**EXERCISE PROMPT:**
Below are records to reproduce in full; copy them exactly but keep the pictures out.

(Records excerpted from a collection)
Segment Open

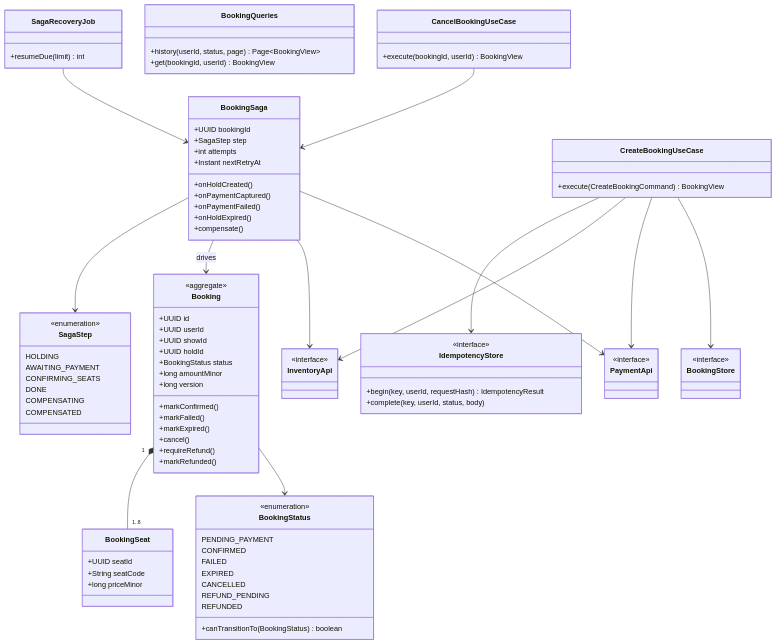
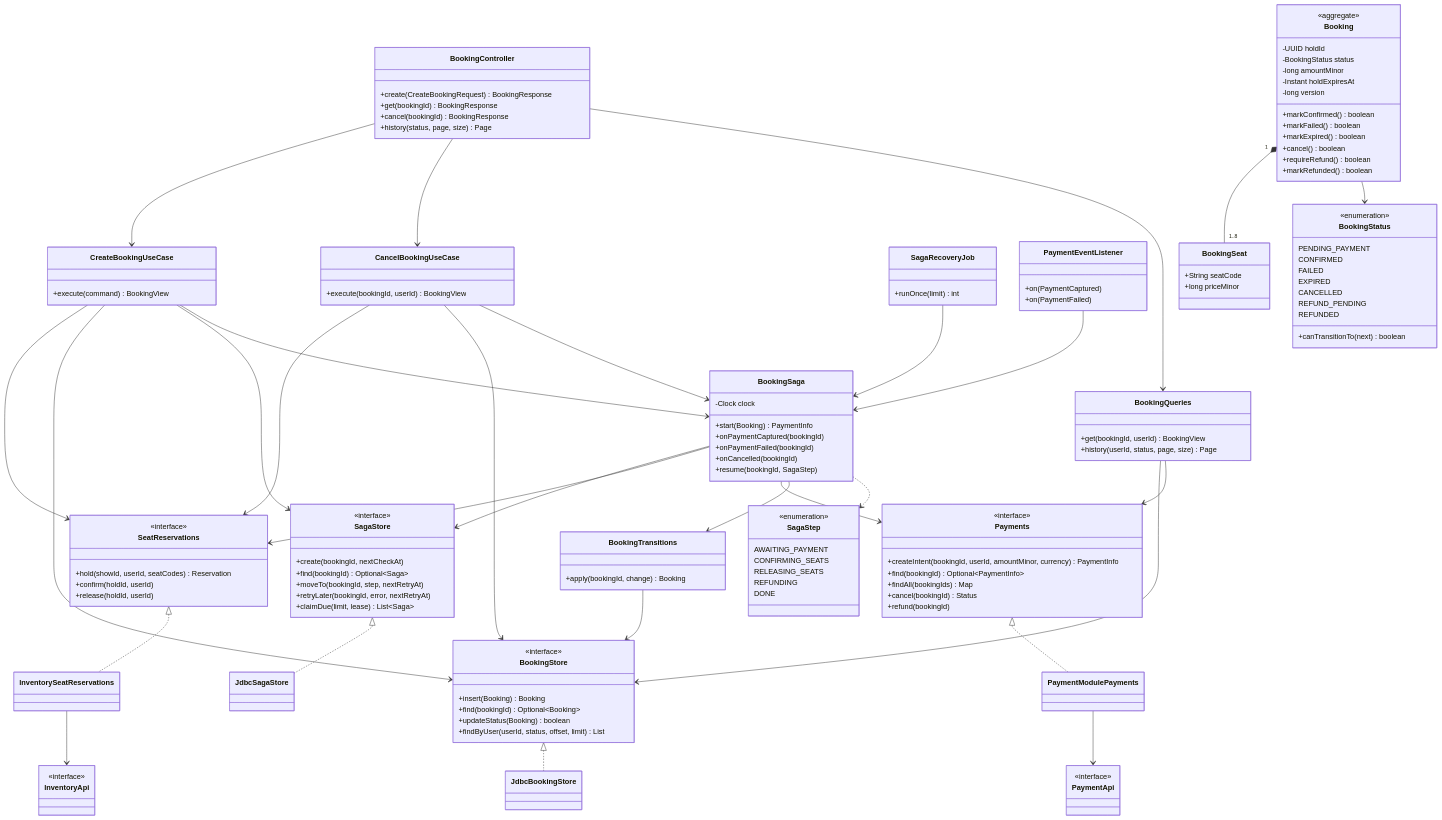
The third of 7 diagrams in docs/lld/class-diagrams.md (Vivek-122005/distributed-ticket-reservation-system), drawn with Mermaid before and after one commit. The commit also changed other lines of this file and 1 other file, not shown here.

First line of the commit message:
docs(lld): redraw class diagrams to match the built code

````diff
--- a/docs/lld/class-diagrams.md
+++ b/docs/lld/class-diagrams.md
@@ -234,24 +252,55 @@
 ```mermaid
 classDiagram
     direction TB
+    class BookingController {
+      +create(CreateBookingRequest) BookingResponse
+      +get(bookingId) BookingResponse
+      +cancel(bookingId) BookingResponse
+      +history(status, page, size) Page
+    }
+    class CreateBookingUseCase {
+      +execute(command) BookingView
+    }
+    class CancelBookingUseCase {
+      +execute(bookingId, userId) BookingView
+    }
+    class BookingQueries {
+      +get(bookingId, userId) BookingView
+      +history(userId, status, page, size) Page
+    }
+    class BookingSaga {
+      -Clock clock
+      +start(Booking) PaymentInfo
+      +onPaymentCaptured(bookingId)
+      +onPaymentFailed(bookingId)
+      +onCancelled(bookingId)
+      +resume(bookingId, SagaStep)
+    }
+    class SagaRecoveryJob {
+      +runOnce(limit) int
+    }
+    class PaymentEventListener {
+      +on(PaymentCaptured)
+      +on(PaymentFailed)
+    }
+    class BookingTransitions {
+      +apply(bookingId, change) Booking
+    }
     class Booking {
       <<aggregate>>
-      +UUID id
-      +UUID userId
-      +UUID showId
-      +UUID holdId
-      +BookingStatus status
-      +long amountMinor
-      +long version
-      +markConfirmed()
-      +markFailed()
-      +markExpired()
-      +cancel()
-      +requireRefund()
-      +markRefunded()
+      -UUID holdId
+      -BookingStatus status
+      -long amountMinor
+      -Instant holdExpiresAt
+      -long version
+      +markConfirmed() boolean
+      +markFailed() boolean
+      +markExpired() boolean
+      +cancel() boolean
+      +requireRefund() boolean
+      +markRefunded() boolean
     }
     class BookingSeat {
-      +UUID seatId
       +String seatCode
       +long priceMinor
     }
@@ -264,48 +313,44 @@
       CANCELLED
       REFUND_PENDING
       REFUNDED
-      +canTransitionTo(BookingStatus) boolean
-    }
-    class BookingSaga {
-      +UUID bookingId
-      +SagaStep step
-      +int attempts
-      +Instant nextRetryAt
-      +onHoldCreated()
-      +onPaymentCaptured()
-      +onPaymentFailed()
-      +onHoldExpired()
-      +compensate()
+      +canTransitionTo(next) boolean
     }
     class SagaStep {
       <<enumeration>>
-      HOLDING
       AWAITING_PAYMENT
       CONFIRMING_SEATS
+      RELEASING_SEATS
+      REFUNDING
       DONE
-      COMPENSATING
-      COMPENSATED
     }
-    class CreateBookingUseCase {
-      +execute(CreateBookingCommand) BookingView
+    class SeatReservations {
+      <<interface>>
+      +hold(showId, userId, seatCodes) Reservation
+      +confirm(holdId, userId)
+      +release(holdId, userId)
     }
-    class CancelBookingUseCase {
-      +execute(bookingId, userId) BookingView
-    }
-    class BookingQueries {
-      +history(userId, status, page) Page~BookingView~
-      +get(bookingId, userId) BookingView
-    }
-    class SagaRecoveryJob {
-      +resumeDue(limit) int
-    }
-    class IdempotencyStore {
+    class Payments {
       <<interface>>
-      +begin(key, userId, requestHash) IdempotencyResult
-      +complete(key, userId, status, body)
+      +createIntent(bookingId, userId, amountMinor, currency) PaymentInfo
+      +find(bookingId) Optional~PaymentInfo~
+      +findAll(bookingIds) Map
+      +cancel(bookingId) Status
+      +refund(bookingId)
     }
     class BookingStore {
       <<interface>>
+      +insert(Booking) Booking
+      +find(bookingId) Optional~Booking~
+      +updateStatus(Booking) boolean
+      +findByUser(userId, status, offset, limit) List
+    }
+    class SagaStore {
+      <<interface>>
+      +create(bookingId, nextCheckAt)
+      +find(bookingId) Optional~Saga~
+      +moveTo(bookingId, step, nextRetryAt)
+      +retryLater(bookingId, error, nextRetryAt)
+      +claimDue(limit, lease) List~Saga~
     }
     class InventoryApi {
       <<interface>>
@@ -313,16 +358,32 @@
     class PaymentApi {
       <<interface>>
     }
+    BookingController --> CreateBookingUseCase
+    BookingController --> CancelBookingUseCase
+    BookingController --> BookingQueries
+    CreateBookingUseCase --> SeatReservations
+    CreateBookingUseCase --> BookingStore
+    CreateBookingUseCase --> SagaStore
+    CreateBookingUseCase --> BookingSaga
+    CancelBookingUseCase --> SeatReservations
+    CancelBookingUseCase --> BookingStore
+    CancelBookingUseCase --> BookingSaga
+    BookingQueries --> BookingStore
+    BookingQueries --> Payments
+    SagaRecoveryJob --> BookingSaga
+    PaymentEventListener --> BookingSaga
+    BookingSaga --> SagaStore
+    BookingSaga --> SeatReservations
+    BookingSaga --> Payments
+    BookingSaga --> BookingTransitions
+    BookingSaga ..> SagaStep
+    BookingTransitions --> BookingStore
     Booking "1" *-- "1..8" BookingSeat
     Booking --> BookingStatus
-    BookingSaga --> SagaStep
-    BookingSaga --> Booking : drives
-    CreateBookingUseCase --> IdempotencyStore
-    CreateBookingUseCase --> InventoryApi
-    CreateBookingUseCase --> PaymentApi
-    CreateBookingUseCase --> BookingStore
-    BookingSaga --> InventoryApi
-    BookingSaga --> PaymentApi
-    SagaRecoveryJob --> BookingSaga
-    CancelBookingUseCase --> BookingSaga
+    SeatReservations <|.. InventorySeatReservations
+    Payments <|.. PaymentModulePayments
+    BookingStore <|.. JdbcBookingStore
+    SagaStore <|.. JdbcSagaStore
+    InventorySeatReservations --> InventoryApi
+    PaymentModulePayments --> PaymentApi
 ```
````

Segment Closed

**SOLUTION TO THIS PROBLEM:**
The third of 7 diagrams in docs/lld/class-diagrams.md (Vivek-122005/distributed-ticket-reservation-system), drawn with Mermaid before and after one commit. The commit also changed other lines of this file and 1 other file, not shown here.

First line of the commit message:
docs(lld): redraw class diagrams to match the built code

````diff
--- a/docs/lld/class-diagrams.md
+++ b/docs/lld/class-diagrams.md
@@ -234,24 +252,55 @@
 ```mermaid
 classDiagram
     direction TB
+    class BookingController {
+      +create(CreateBookingRequest) BookingResponse
+      +get(bookingId) BookingResponse
+      +cancel(bookingId) BookingResponse
+      +history(status, page, size) Page
+    }
+    class CreateBookingUseCase {
+      +execute(command) BookingView
+    }
+    class CancelBookingUseCase {
+      +execute(bookingId, userId) BookingView
+    }
+    class BookingQueries {
+      +get(bookingId, userId) BookingView
+      +history(userId, status, page, size) Page
+    }
+    class BookingSaga {
+      -Clock clock
+      +start(Booking) PaymentInfo
+      +onPaymentCaptured(bookingId)
+      +onPaymentFailed(bookingId)
+      +onCancelled(bookingId)
+      +resume(bookingId, SagaStep)
+    }
+    class SagaRecoveryJob {
+      +runOnce(limit) int
+    }
+    class PaymentEventListener {
+      +on(PaymentCaptured)
+      +on(PaymentFailed)
+    }
+    class BookingTransitions {
+      +apply(bookingId, change) Booking
+    }
     class Booking {
       <<aggregate>>
-      +UUID id
-      +UUID userId
-      +UUID showId
-      +UUID holdId
-      +BookingStatus status
-      +long amountMinor
-      +long version
-      +markConfirmed()
-      +markFailed()
-      +markExpired()
-      +cancel()
-      +requireRefund()
-      +markRefunded()
+      -UUID holdId
+      -BookingStatus status
+      -long amountMinor
+      -Instant holdExpiresAt
+      -long version
+      +markConfirmed() boolean
+      +markFailed() boolean
+      +markExpired() boolean
+      +cancel() boolean
+      +requireRefund() boolean
+      +markRefunded() boolean
     }
     class BookingSeat {
-      +UUID seatId
       +String seatCode
       +long priceMinor
     }
@@ -264,48 +313,44 @@
       CANCELLED
       REFUND_PENDING
       REFUNDED
-      +canTransitionTo(BookingStatus) boolean
-    }
-    class BookingSaga {
-      +UUID bookingId
-      +SagaStep step
-      +int attempts
-      +Instant nextRetryAt
-      +onHoldCreated()
-      +onPaymentCaptured()
-      +onPaymentFailed()
-      +onHoldExpired()
-      +compensate()
+      +canTransitionTo(next) boolean
     }
     class SagaStep {
       <<enumeration>>
-      HOLDING
       AWAITING_PAYMENT
       CONFIRMING_SEATS
+      RELEASING_SEATS
+      REFUNDING
       DONE
-      COMPENSATING
-      COMPENSATED
     }
-    class CreateBookingUseCase {
-      +execute(CreateBookingCommand) BookingView
+    class SeatReservations {
+      <<interface>>
+      +hold(showId, userId, seatCodes) Reservation
+      +confirm(holdId, userId)
+      +release(holdId, userId)
     }
-    class CancelBookingUseCase {
-      +execute(bookingId, userId) BookingView
-    }
-    class BookingQueries {
-      +history(userId, status, page) Page~BookingView~
-      +get(bookingId, userId) BookingView
-    }
-    class SagaRecoveryJob {
-      +resumeDue(limit) int
-    }
-    class IdempotencyStore {
+    class Payments {
       <<interface>>
-      +begin(key, userId, requestHash) IdempotencyResult
-      +complete(key, userId, status, body)
+      +createIntent(bookingId, userId, amountMinor, currency) PaymentInfo
+      +find(bookingId) Optional~PaymentInfo~
+      +findAll(bookingIds) Map
+      +cancel(bookingId) Status
+      +refund(bookingId)
     }
     class BookingStore {
       <<interface>>
+      +insert(Booking) Booking
+      +find(bookingId) Optional~Booking~
+      +updateStatus(Booking) boolean
+      +findByUser(userId, status, offset, limit) List
+    }
+    class SagaStore {
+      <<interface>>
+      +create(bookingId, nextCheckAt)
+      +find(bookingId) Optional~Saga~
+      +moveTo(bookingId, step, nextRetryAt)
+      +retryLater(bookingId, error, nextRetryAt)
+      +claimDue(limit, lease) List~Saga~
     }
     class InventoryApi {
       <<interface>>
@@ -313,16 +358,32 @@
     class PaymentApi {
       <<interface>>
     }
+    BookingController --> CreateBookingUseCase
+    BookingController --> CancelBookingUseCase
+    BookingController --> BookingQueries
+    CreateBookingUseCase --> SeatReservations
+    CreateBookingUseCase --> BookingStore
+    CreateBookingUseCase --> SagaStore
+    CreateBookingUseCase --> BookingSaga
+    CancelBookingUseCase --> SeatReservations
+    CancelBookingUseCase --> BookingStore
+    CancelBookingUseCase --> BookingSaga
+    BookingQueries --> BookingStore
+    BookingQueries --> Payments
+    SagaRecoveryJob --> BookingSaga
+    PaymentEventListener --> BookingSaga
+    BookingSaga --> SagaStore
+    BookingSaga --> SeatReservations
+    BookingSaga --> Payments
+    BookingSaga --> BookingTransitions
+    BookingSaga ..> SagaStep
+    BookingTransitions --> BookingStore
     Booking "1" *-- "1..8" BookingSeat
     Booking --> BookingStatus
-    BookingSaga --> SagaStep
-    BookingSaga --> Booking : drives
-    CreateBookingUseCase --> IdempotencyStore
-    CreateBookingUseCase --> InventoryApi
-    CreateBookingUseCase --> PaymentApi
-    CreateBookingUseCase --> BookingStore
-    BookingSaga --> InventoryApi
-    BookingSaga --> PaymentApi
-    SagaRecoveryJob --> BookingSaga
-    CancelBookingUseCase --> BookingSaga
+    SeatReservations <|.. InventorySeatReservations
+    Payments <|.. PaymentModulePayments
+    BookingStore <|.. JdbcBookingStore
+    SagaStore <|.. JdbcSagaStore
+    InventorySeatReservations --> InventoryApi
+    PaymentModulePayments --> PaymentApi
 ```
````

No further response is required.